• [Work instruction] An exact copy of the data is needed, one that excludes all pictures.

————————

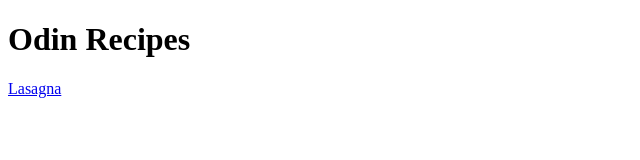
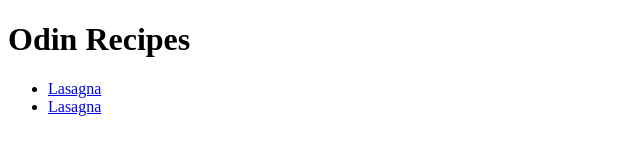
Before and after one commit to Sinixon/odin-recipes, a plain HTML site: page index.html in a window 1280 px wide. Shown: the whole page, without its empty margins (0-640 px from the left). Drawn offline with Linux system fonts and the light colour scheme.

Commit message:
Change recipe links to unordered list and add ham and potato soup

```diff
--- a/index.html
+++ b/index.html
@@ -7,6 +7,9 @@
 
     <body>
         <h1>Odin Recipes</h1>
-        <a href="recipes/lasagna.html">Lasagna</a>
+        <ul>
+            <li><a href="recipes/lasagna.html">Lasagna</a></li>
+            <li><a href="recipes/ham-and-potato-soup.html">Lasagna</a></li>
+        </ul>
     </body>
 </html>
```
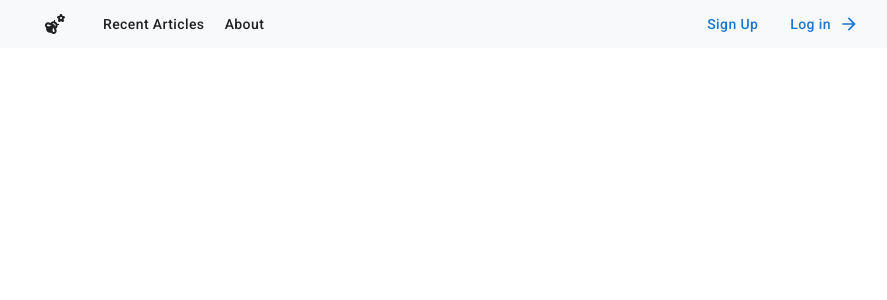
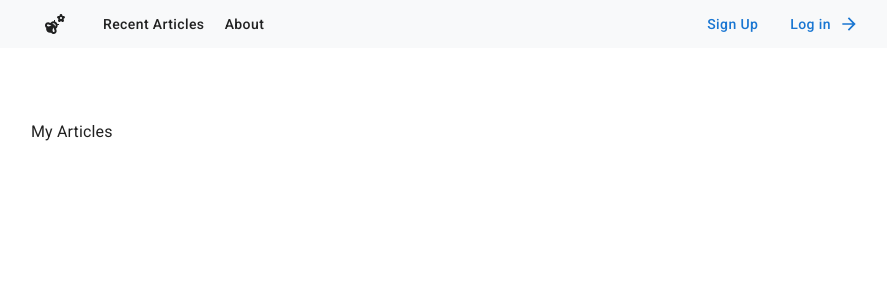
Before and after one commit to NightmanCZ90/blog_redux, a React (Create React App) app: page /my-articles in a window 1280 px wide. Shown: the top 300 px of the page, without its empty margins (193-1080 px from the left). Built offline with nearby package versions, Linux system fonts and the light colour scheme; no server answers.

Commit message:
feat: Add boilerplate for MyArticles page

```diff
--- a/src/App.tsx
+++ b/src/App.tsx
@@ -5,6 +5,7 @@ import Navigation from './components/Navigation';
 import About from './pages/About';
 import ArticleList from './pages/ArticleList';
 import Login from './pages/Login';
+import MyArticles from './pages/MyArticles';
 import SignUp from './pages/SignUp';
 
 const App: React.FC = () => {
@@ -14,6 +15,7 @@ const App: React.FC = () => {
       <Routes>
         <Route path="/" element={<ArticleList />} />
         <Route path="/about" element={<About />} />
+        <Route path="/my-articles" element={<MyArticles />} />
         <Route path="/signup" element={<SignUp />} />
         <Route path="/login" element={<Login />} />
       </Routes>
--- /dev/null
+++ b/src/pages/MyArticles/MyArticles.scss
@@ -0,0 +1,4 @@
+.my-articles {
+  height: 100vh;
+  padding: 7.5rem 14rem;
+}
--- /dev/null
+++ b/src/pages/MyArticles/MyArticles.tsx
@@ -0,0 +1,11 @@
+import './MyArticles.scss';
+
+const MyArticles: React.FC = () => {
+  return (
+    <div className="my-articles">
+      My Articles
+    </div>
+  )
+}
+
+export default MyArticles;
--- /dev/null
+++ b/src/pages/MyArticles/index.ts
@@ -0,0 +1,3 @@
+import MyArticles from './MyArticles';
+
+export default MyArticles;
```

————————

• [Task answer]
Before and after one commit to Sinixon/odin-recipes, a plain HTML site: page index.html in a window 1280 px wide. Shown: the whole page, without its empty margins (0-640 px from the left). Drawn offline with Linux system fonts and the light colour scheme.

Commit message:
Change recipe links to unordered list and add ham and potato soup

```diff
--- a/index.html
+++ b/index.html
@@ -7,6 +7,9 @@
 
     <body>
         <h1>Odin Recipes</h1>
-        <a href="recipes/lasagna.html">Lasagna</a>
+        <ul>
+            <li><a href="recipes/lasagna.html">Lasagna</a></li>
+            <li><a href="recipes/ham-and-potato-soup.html">Lasagna</a></li>
+        </ul>
     </body>
 </html>
```
Before and after one commit to NightmanCZ90/blog_redux, a React (Create React App) app: page /my-articles in a window 1280 px wide. Shown: the top 300 px of the page, without its empty margins (193-1080 px from the left). Built offline with nearby package versions, Linux system fonts and the light colour scheme; no server answers.

Commit message:
feat: Add boilerplate for MyArticles page

```diff
--- a/src/App.tsx
+++ b/src/App.tsx
@@ -5,6 +5,7 @@ import Navigation from './components/Navigation';
 import About from './pages/About';
 import ArticleList from './pages/ArticleList';
 import Login from './pages/Login';
+import MyArticles from './pages/MyArticles';
 import SignUp from './pages/SignUp';
 
 const App: React.FC = () => {
@@ -14,6 +15,7 @@ const App: React.FC = () => {
       <Routes>
         <Route path="/" element={<ArticleList />} />
         <Route path="/about" element={<About />} />
+        <Route path="/my-articles" element={<MyArticles />} />
         <Route path="/signup" element={<SignUp />} />
         <Route path="/login" element={<Login />} />
       </Routes>
--- /dev/null
+++ b/src/pages/MyArticles/MyArticles.scss
@@ -0,0 +1,4 @@
+.my-articles {
+  height: 100vh;
+  padding: 7.5rem 14rem;
+}
--- /dev/null
+++ b/src/pages/MyArticles/MyArticles.tsx
@@ -0,0 +1,11 @@
+import './MyArticles.scss';
+
+const MyArticles: React.FC = () => {
+  return (
+    <div className="my-articles">
+      My Articles
+    </div>
+  )
+}
+
+export default MyArticles;
--- /dev/null
+++ b/src/pages/MyArticles/index.ts
@@ -0,0 +1,3 @@
+import MyArticles from './MyArticles';
+
+export default MyArticles;
```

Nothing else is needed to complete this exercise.